_Instructions for the task_
Reproduce the listing exactly, with no pictures in your copy.

_Extracted data_

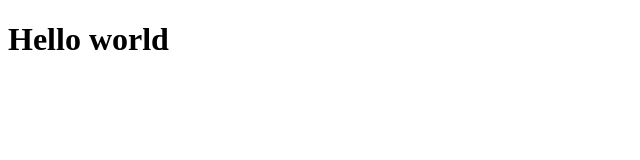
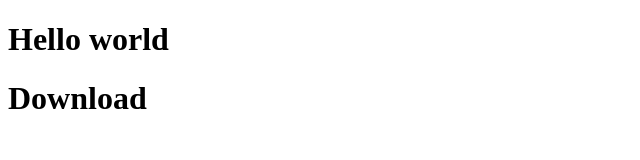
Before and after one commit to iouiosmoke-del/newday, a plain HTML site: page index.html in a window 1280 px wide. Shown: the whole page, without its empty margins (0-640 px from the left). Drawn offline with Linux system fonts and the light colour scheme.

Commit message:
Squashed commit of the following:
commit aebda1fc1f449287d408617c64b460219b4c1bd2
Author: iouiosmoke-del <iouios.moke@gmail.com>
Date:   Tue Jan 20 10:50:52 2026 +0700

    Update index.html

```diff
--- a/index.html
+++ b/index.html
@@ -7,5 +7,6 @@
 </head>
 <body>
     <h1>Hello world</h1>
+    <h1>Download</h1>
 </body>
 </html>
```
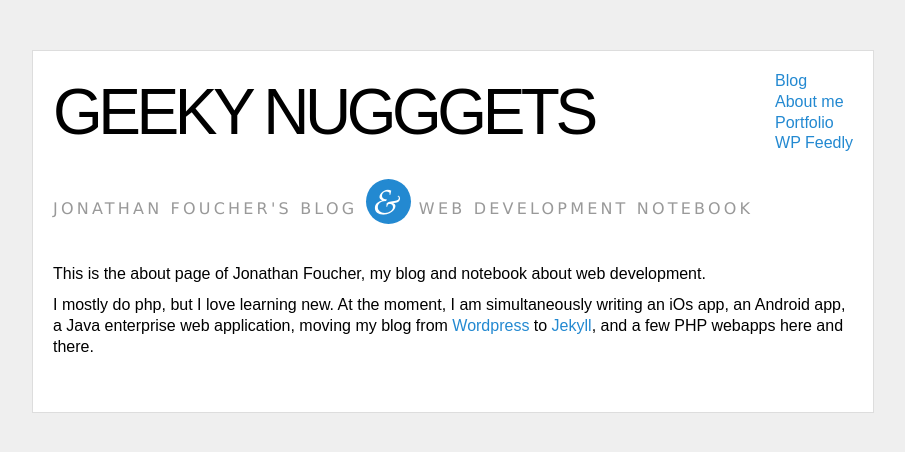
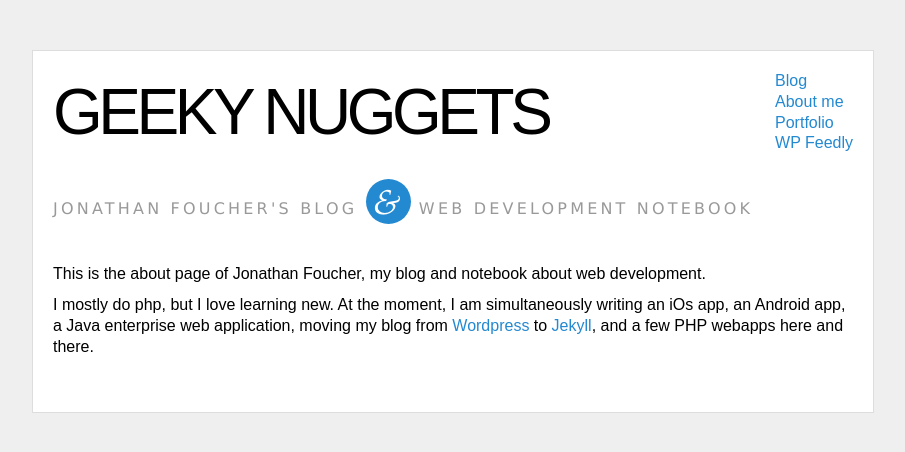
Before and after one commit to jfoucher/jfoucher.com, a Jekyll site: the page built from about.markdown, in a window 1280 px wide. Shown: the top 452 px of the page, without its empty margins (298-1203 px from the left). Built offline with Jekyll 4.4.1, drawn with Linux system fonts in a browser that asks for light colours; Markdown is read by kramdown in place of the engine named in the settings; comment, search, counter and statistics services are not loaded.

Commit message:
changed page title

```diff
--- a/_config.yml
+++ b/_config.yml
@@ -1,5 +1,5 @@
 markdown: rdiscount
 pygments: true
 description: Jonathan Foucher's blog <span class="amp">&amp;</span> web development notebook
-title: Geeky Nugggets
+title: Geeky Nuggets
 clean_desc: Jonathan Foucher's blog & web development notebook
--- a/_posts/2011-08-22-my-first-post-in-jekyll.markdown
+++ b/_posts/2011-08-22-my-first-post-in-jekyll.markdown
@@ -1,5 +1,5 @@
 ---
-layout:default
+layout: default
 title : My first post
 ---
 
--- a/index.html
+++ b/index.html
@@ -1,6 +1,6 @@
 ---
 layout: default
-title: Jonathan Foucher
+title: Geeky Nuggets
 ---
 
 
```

_Written answer_
Before and after one commit to iouiosmoke-del/newday, a plain HTML site: page index.html in a window 1280 px wide. Shown: the whole page, without its empty margins (0-640 px from the left). Drawn offline with Linux system fonts and the light colour scheme.

Commit message:
Squashed commit of the following:
commit aebda1fc1f449287d408617c64b460219b4c1bd2
Author: iouiosmoke-del <iouios.moke@gmail.com>
Date:   Tue Jan 20 10:50:52 2026 +0700

    Update index.html

```diff
--- a/index.html
+++ b/index.html
@@ -7,5 +7,6 @@
 </head>
 <body>
     <h1>Hello world</h1>
+    <h1>Download</h1>
 </body>
 </html>
```
Before and after one commit to jfoucher/jfoucher.com, a Jekyll site: the page built from about.markdown, in a window 1280 px wide. Shown: the top 452 px of the page, without its empty margins (298-1203 px from the left). Built offline with Jekyll 4.4.1, drawn with Linux system fonts in a browser that asks for light colours; Markdown is read by kramdown in place of the engine named in the settings; comment, search, counter and statistics services are not loaded.

Commit message:
changed page title

```diff
--- a/_config.yml
+++ b/_config.yml
@@ -1,5 +1,5 @@
 markdown: rdiscount
 pygments: true
 description: Jonathan Foucher's blog <span class="amp">&amp;</span> web development notebook
-title: Geeky Nugggets
+title: Geeky Nuggets
 clean_desc: Jonathan Foucher's blog & web development notebook
--- a/_posts/2011-08-22-my-first-post-in-jekyll.markdown
+++ b/_posts/2011-08-22-my-first-post-in-jekyll.markdown
@@ -1,5 +1,5 @@
 ---
-layout:default
+layout: default
 title : My first post
 ---
 
--- a/index.html
+++ b/index.html
@@ -1,6 +1,6 @@
 ---
 layout: default
-title: Jonathan Foucher
+title: Geeky Nuggets
 ---
 
 
```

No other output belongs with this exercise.